Miss Boyd tapped the bundles as she instructed him. “This goes to the leather shop. This to Mr. Williams. And these to the mercantile. Oh, and we have some for Mr. Lefton at the livery, too.”
Matthias cringed. Not that man.
“Nein.” Mutti’s sharp call made them both look up. “Not the livery. Gunther will deliver that one. Only the others.”
Matthias didn’t look at the maiden beside him as he reached for the bundles. He hated the way the Shumeisters tried to shield him from that oaf. But they didn’t want trouble, and as long as Matthias stayed under their roof, he would abide by their strictures. Besides, the man was their paying customer, and he couldn’t jeopardize that income.
The burn of Miss Boyd’s stare heated his face, but he ignored it as he gathered the packages and turned toward the door.
~ ~ ~
Opal and Mrs. S. had breakfast ready by the time Mr. Björk returned from his deliveries. Mr. S had shuffled out not long after the younger man with the delivery to Mr. Lefton at the town stable. It still made no sense why Mr. Björk couldn’t have taken it all, but when she questioned Mrs. S, the older woman had only shrugged. She wasn’t usually talkative, but when she didn’t want to answer a question, it was impossible to get a word from her.
Mr. Björk sat at the table with the doctor, sipping coffee while the older man filled him in on recent events around town. Doctor Howard worked his way through a plate of meats, cheese, and bread slathered with blackberry preserves, but Matthias hadn’t loaded anything on his dish. It appeared he planned to wait until Mr. S. returned to break his fast, a thoughtfulness the older man would appreciate.
Opal was just bringing the coffee pot to refill their mugs when the front door crashed open. “Doc. Come quick.”

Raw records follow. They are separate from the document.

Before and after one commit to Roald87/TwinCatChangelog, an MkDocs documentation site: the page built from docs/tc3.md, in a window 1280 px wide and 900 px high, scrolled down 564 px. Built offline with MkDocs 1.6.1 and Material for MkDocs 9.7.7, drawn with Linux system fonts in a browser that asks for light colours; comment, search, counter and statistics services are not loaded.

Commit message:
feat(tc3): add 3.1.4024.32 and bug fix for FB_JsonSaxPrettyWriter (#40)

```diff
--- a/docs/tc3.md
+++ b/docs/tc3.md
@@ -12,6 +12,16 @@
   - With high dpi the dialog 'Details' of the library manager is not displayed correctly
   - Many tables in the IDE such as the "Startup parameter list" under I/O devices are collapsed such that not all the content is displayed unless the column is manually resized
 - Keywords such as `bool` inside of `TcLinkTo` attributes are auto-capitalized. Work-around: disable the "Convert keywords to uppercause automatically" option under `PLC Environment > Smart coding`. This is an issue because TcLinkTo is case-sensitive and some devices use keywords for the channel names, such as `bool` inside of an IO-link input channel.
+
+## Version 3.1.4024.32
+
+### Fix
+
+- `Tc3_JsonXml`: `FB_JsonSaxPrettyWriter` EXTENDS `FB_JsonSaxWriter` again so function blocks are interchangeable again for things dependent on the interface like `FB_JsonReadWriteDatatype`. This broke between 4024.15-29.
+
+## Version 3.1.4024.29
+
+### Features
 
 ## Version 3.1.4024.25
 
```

Little Benjamin from the mercantile staggered into the room, panting and gripping his side. This wasn’t the first time he’d come running for the doctor, and his presence always tightened a knot in Opal’s stomach.
Doctor Howard wiped his mouth with a serviette as he rose from the table. “What is it, Ben?”
The boy glanced at Opal, then turned back to the doctor. “Mr. Shumeister. He got knocked down by Big Dan at the livery an’ he’s hurt bad.”
Opal’s foot snagged in the carpet, and she stumbled forward to the table. Grabbing the edge, she righted herself and set the coffee pot onto its surface with a clatter. The image of the big bay stallion at the livery filled her mind’s eye. The stallion that had a reputation for wildness. What had Mr. S. been doing close enough to the animal to be knocked down?
She headed for the door and Benjamin as the others gathered around the boy. “How badly is he injured?”
“Don’t know for sure. He was holdin’ his arm an’ groanin’, so Mr. Lefton sent me runnin’ to get you.”